White Labs beertenders offer flights by style, with four riffs on the same beer. The only distinguishing variable, yeast, which generates differences in flavor and mouth-feel. According to the menu, “Each flight contains one batch of beer for that style that was separated at fermentation and pitched with different yeast strains. Our tasting room provides the unique opportunity to taste the multiple flavor compounds yeast provides to the beer. Each beer is available as a pint or a 4 ounce taster.” Options include Hansen Hefeweizen, Buchner Pale, Pasteur Porter, Tabberer IPA, De Clerck Dubbel, or my selection, Leeuwenhoek Saison. FYI: Anton van Leeuwenhoek was a 17th Century Dutch scientist who developed a precursor to the microscope and discovered things like bacteria and protozoa.
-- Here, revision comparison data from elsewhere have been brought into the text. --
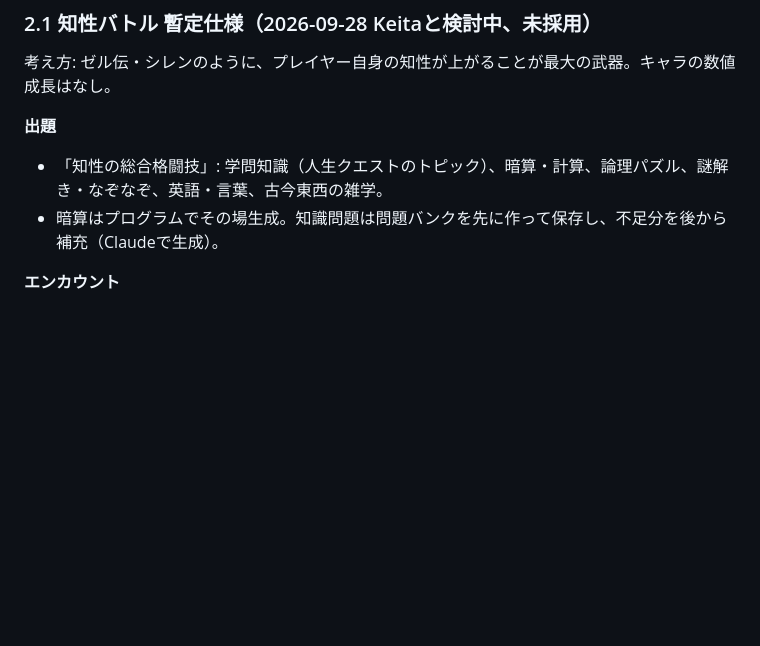
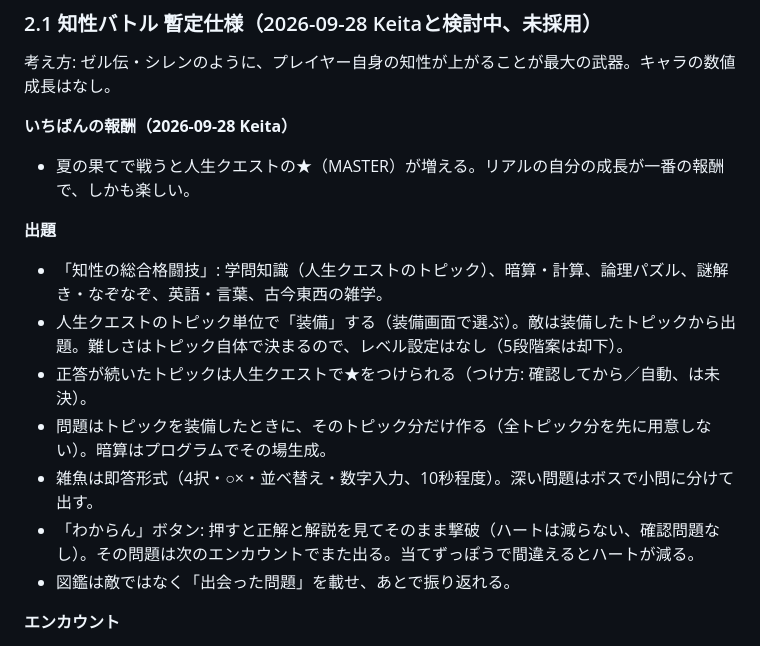
Before and after one commit to keisasaki3/summer-end-3pm, a Markdown page: docs/IDEAS.md, the part around the change. GitHub-like rendering; blank space fills up the shorter version.

Commit message:
IDEAS: 知性バトルにトピック装備・わからん・問題図鑑を追記（未採用）
Co-Authored-By: Claude Opus 5.5 (1M context) <noreply@anthropic.com>
Claude-Session: https://claude.ai/code/session_013zc2Nv4tNqCEJumBtNt7kK

```diff
--- a/docs/IDEAS.md
+++ b/docs/IDEAS.md
@@ -49,9 +49,17 @@ Keitaが会話で採用を明示した項目だけを実装対象とし、ここ
 
 考え方: ゼル伝・シレンのように、プレイヤー自身の知性が上がることが最大の武器。キャラの数値成長はなし。
 
+**いちばんの報酬（2026-09-28 Keita）**
+- 夏の果てで戦うと人生クエストの★（MASTER）が増える。リアルの自分の成長が一番の報酬で、しかも楽しい。
+
 **出題**
 - 「知性の総合格闘技」: 学問知識（人生クエストのトピック）、暗算・計算、論理パズル、謎解き・なぞなぞ、英語・言葉、古今東西の雑学。
-- 暗算はプログラムでその場生成。知識問題は問題バンクを先に作って保存し、不足分を後から補充（Claudeで生成）。
+- 人生クエストのトピック単位で「装備」する（装備画面で選ぶ）。敵は装備したトピックから出題。難しさはトピック自体で決まるので、レベル設定はなし（5段階案は却下）。
+- 正答が続いたトピックは人生クエストで★をつけられる（つけ方: 確認してから／自動、は未決）。
+- 問題はトピックを装備したときに、そのトピック分だけ作る（全トピック分を先に用意しない）。暗算はプログラムでその場生成。
+- 雑魚は即答形式（4択・○×・並べ替え・数字入力、10秒程度）。深い問題はボスで小問に分けて出す。
+- 「わからん」ボタン: 押すと正解と解説を見てそのまま撃破（ハートは減らない、確認問題なし）。その問題は次のエンカウントでまた出る。当てずっぽうで間違えるとハートが減る。
+- 図鑑は敵ではなく「出会った問題」を載せ、あとで振り返れる。
 
 **エンカウント**
 - シンボルエンカウント。戦闘地域と非戦闘地域を分ける（町・カフェは安全）。
```
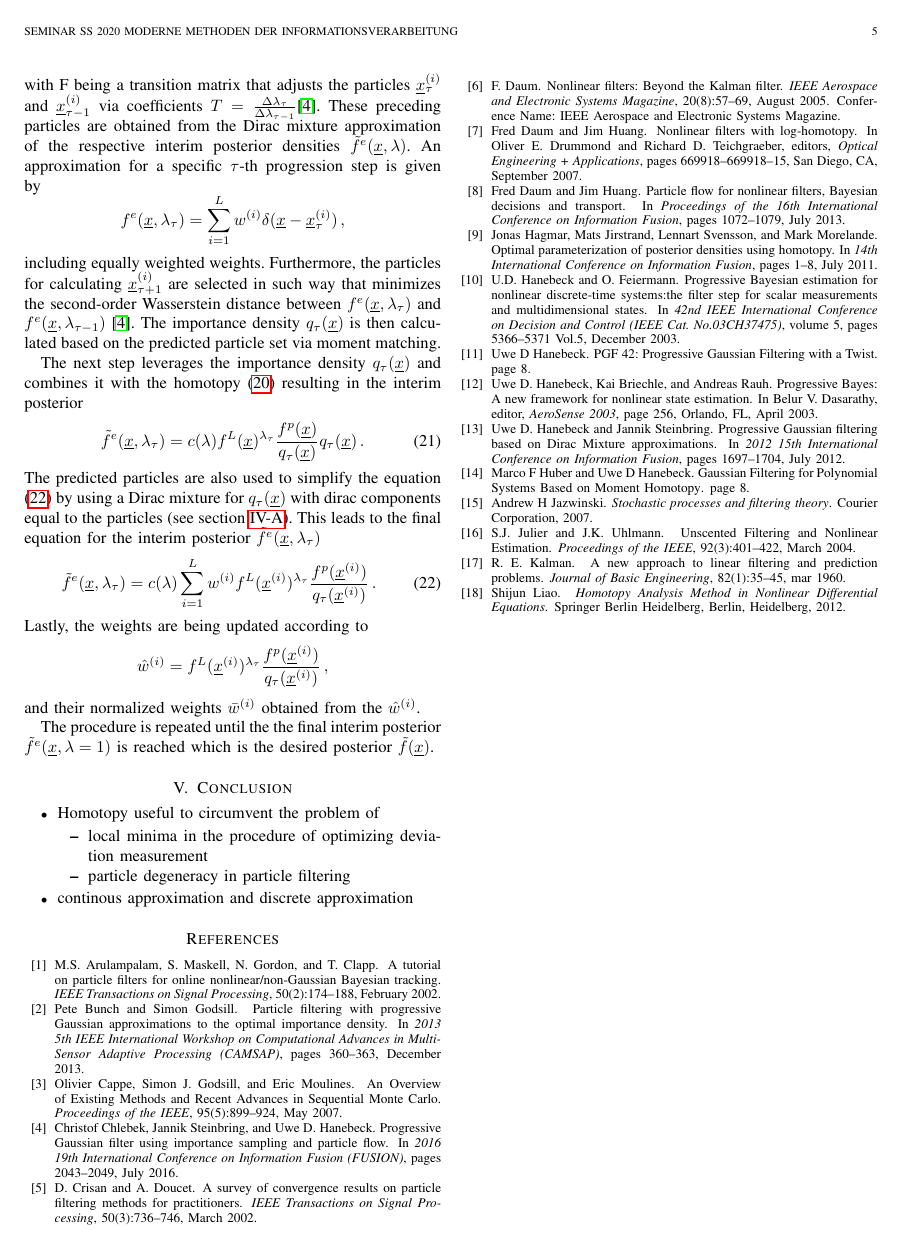
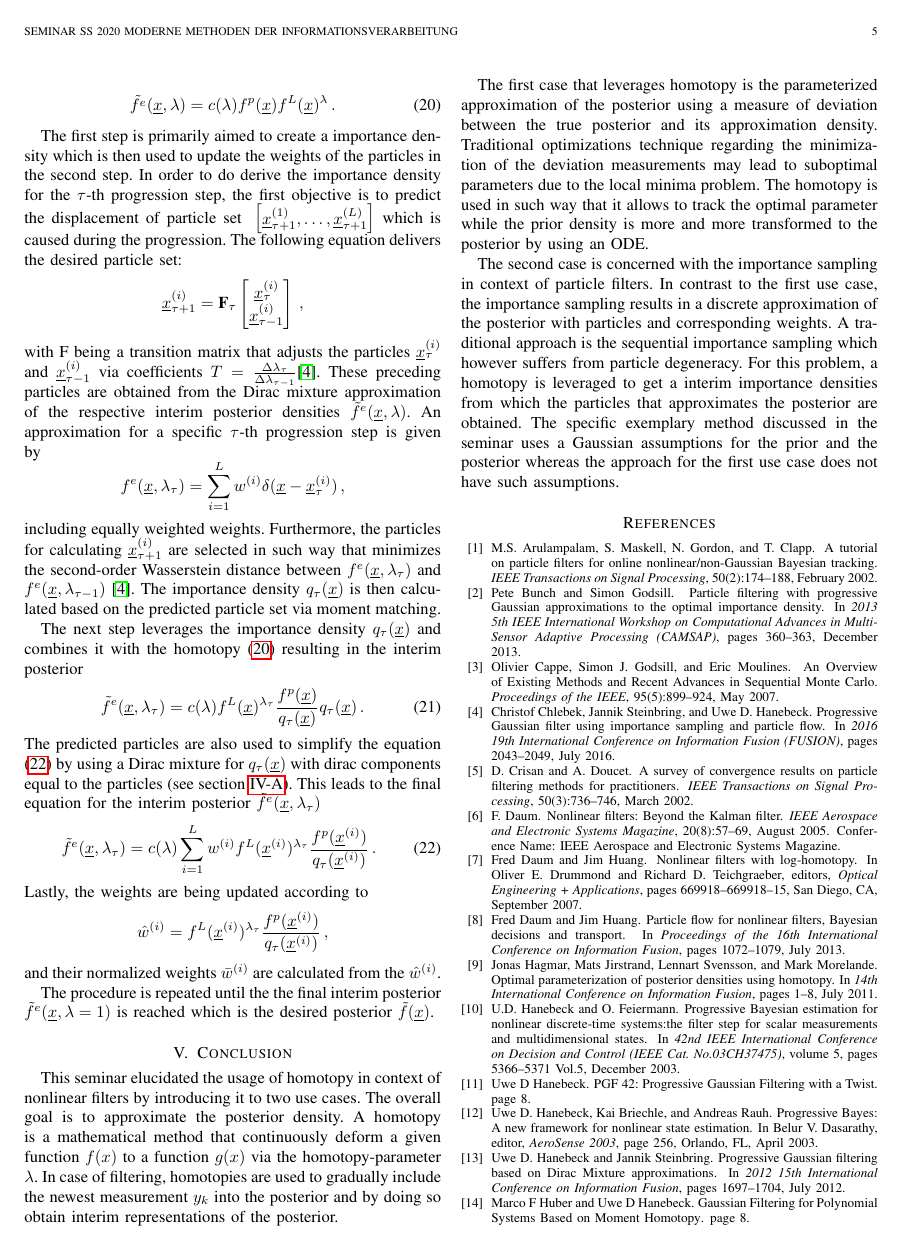
Before and after one commit to Marcelo00/seminar_homotopy_filtering, a LaTeX paper (Seminar.tex): page 5 of 5 before the commit and page 5 of 6 after it. Compiled offline with pdfLaTeX.

Commit message:
Complete seminar chapters

```diff
--- a/Seminar.tex
+++ b/Seminar.tex
@@ -359,19 +363,23 @@ Lastly, the weights are being updated according to
     \hat{w}^{(i)}= f^L(\underline{x}^{(i)})^{\lambda_{\tau}}\frac{f^p(\underline{x}^{(i)})}{q_{\tau}(\underline{x}^{(i)})} \,,
     \label{eq:posterior_update_weights}
 \end{equation}
-and their normalized weights $\bar{w}^{(i)}$ obtained from the $\hat{w}^{(i)}$.
+and their normalized weights $\bar{w}^{(i)}$ are calculated from the $\hat{w}^{(i)}$.
 
 The procedure is repeated until the the final interim posterior $\tilde{f}^{e}(\underline{x}, \lambda=1)$ is reached which is the desired posterior $\tilde{f}(\underline{x})$.
+
 \section{Conclusion}
 \label{ch:conclusion}
-\begin{itemize}
-    \item Homotopy useful to circumvent the problem of
-    \begin{itemize}
-        \item  local minima in the procedure of optimizing deviation measurement
-        \item  particle degeneracy in particle filtering
-    \end{itemize}
-    \item continous approximation and discrete approximation
-\end{itemize}
+This seminar elucidated the usage of homotopy in context of nonlinear filters by introducing it to two use cases. The overall goal is to approximate the posterior density.
+A homotopy is a mathematical method that continuously deform a given function $f(x)$ to a function $g(x)$ via the homotopy-parameter $\lambda$.
+In case of filtering, homotopies are used to gradually include the newest measurement $y_{k}$ into the posterior and by doing so obtain interim representations of the posterior.
+
+The first case that leverages homotopy is the parameterized approximation of the posterior using a measure of deviation between the true posterior and its approximation density. Traditional optimizations technique regarding the minimization of the deviation measurements may lead to
+suboptimal parameters due to the local minima problem. The homotopy is used in such way that it allows to track the optimal parameter while the prior density is more and more transformed to the posterior by using an ODE.
+
+The second case is concerned with the importance sampling in context of particle filters. In contrast to the first use case, the importance sampling results in a discrete approximation of the posterior with particles and corresponding weights.
+A traditional approach is the sequential importance sampling which however suffers from particle degeneracy. For this problem, a homotopy is leveraged to get a interim importance densities from which the particles that approximates the posterior are obtained.
+The specific exemplary method discussed in the seminar uses a Gaussian assumptions for the prior and the posterior whereas the approach for the first use case does not have such assumptions.
+
 
 
 % Literaturverzeichnis in Literatur.bib
```
Also changed, not shown: Seminar.pdf, Seminar.tex (32 more changed lines).
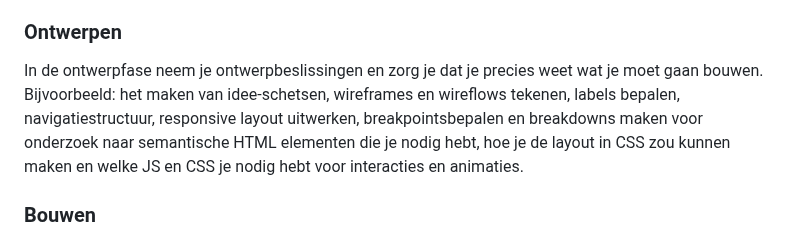
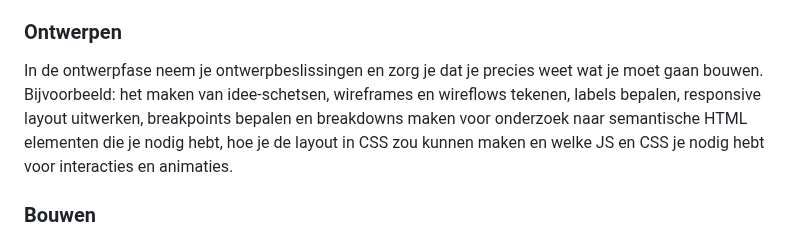
Before and after one commit to fdnd-task/the-startup-responsive-interactieve-website, a Markdown page: docs/INSTRUCTIONS.md, the part around the change. Drawn GitHub-style.

```diff
--- a/docs/INSTRUCTIONS.md
+++ b/docs/INSTRUCTIONS.md
@@ -30,7 +30,7 @@ Bijvoorbeeld: grip krijgen op een taak door gesprekken met je opdrachtgever, sch
 
 ### Ontwerpen
 In de ontwerpfase neem je ontwerpbeslissingen en zorg je dat je precies weet wat je moet gaan bouwen.
-Bijvoorbeeld: het maken van idee-schetsen, wireframes en wireflows tekenen, labels bepalen, navigatiestructuur, responsive layout uitwerken, breakpointsbepalen en breakdowns maken voor onderzoek naar semantische HTML elementen die je nodig hebt, hoe je de layout in CSS zou kunnen maken en welke JS en CSS je nodig hebt voor interacties en animaties.
+Bijvoorbeeld: het maken van idee-schetsen, wireframes en wireflows tekenen, labels bepalen, responsive layout uitwerken, breakpoints bepalen en breakdowns maken voor onderzoek naar semantische HTML elementen die je nodig hebt, hoe je de layout in CSS zou kunnen maken en welke JS en CSS je nodig hebt voor interacties en animaties.
 
 
 ### Bouwen
```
Their tasting flight, which cost $6, showcased the sessionable saison in four iterations ranging from 5.4 – 5.8% ABV and 30-34 IBUs. The line-up consisted of WLP566 Belgian Saison II Yeast, WLP568 Belgian Style Saison Ale Yeast Blend, WLP670 American Farmhouse Yeast Blend and WLP644/645 Brettanomyces Bruxellensis Trois & Brettanomyces Clausenii Yeast Blend. Sipping subtly spicy saison was an enjoyable experience, just sitting at the bar and watching the Georgia Bulldogs play the Clemson Tigers on the opening weekend of the 2014 college football season. However, if you’d like to dig deeper, which would be useful for brewers, it’s possible to perform a nuanced study of each yeast’s key characteristics, and figure out exactly how your favorite yeast might accentuate your own brew.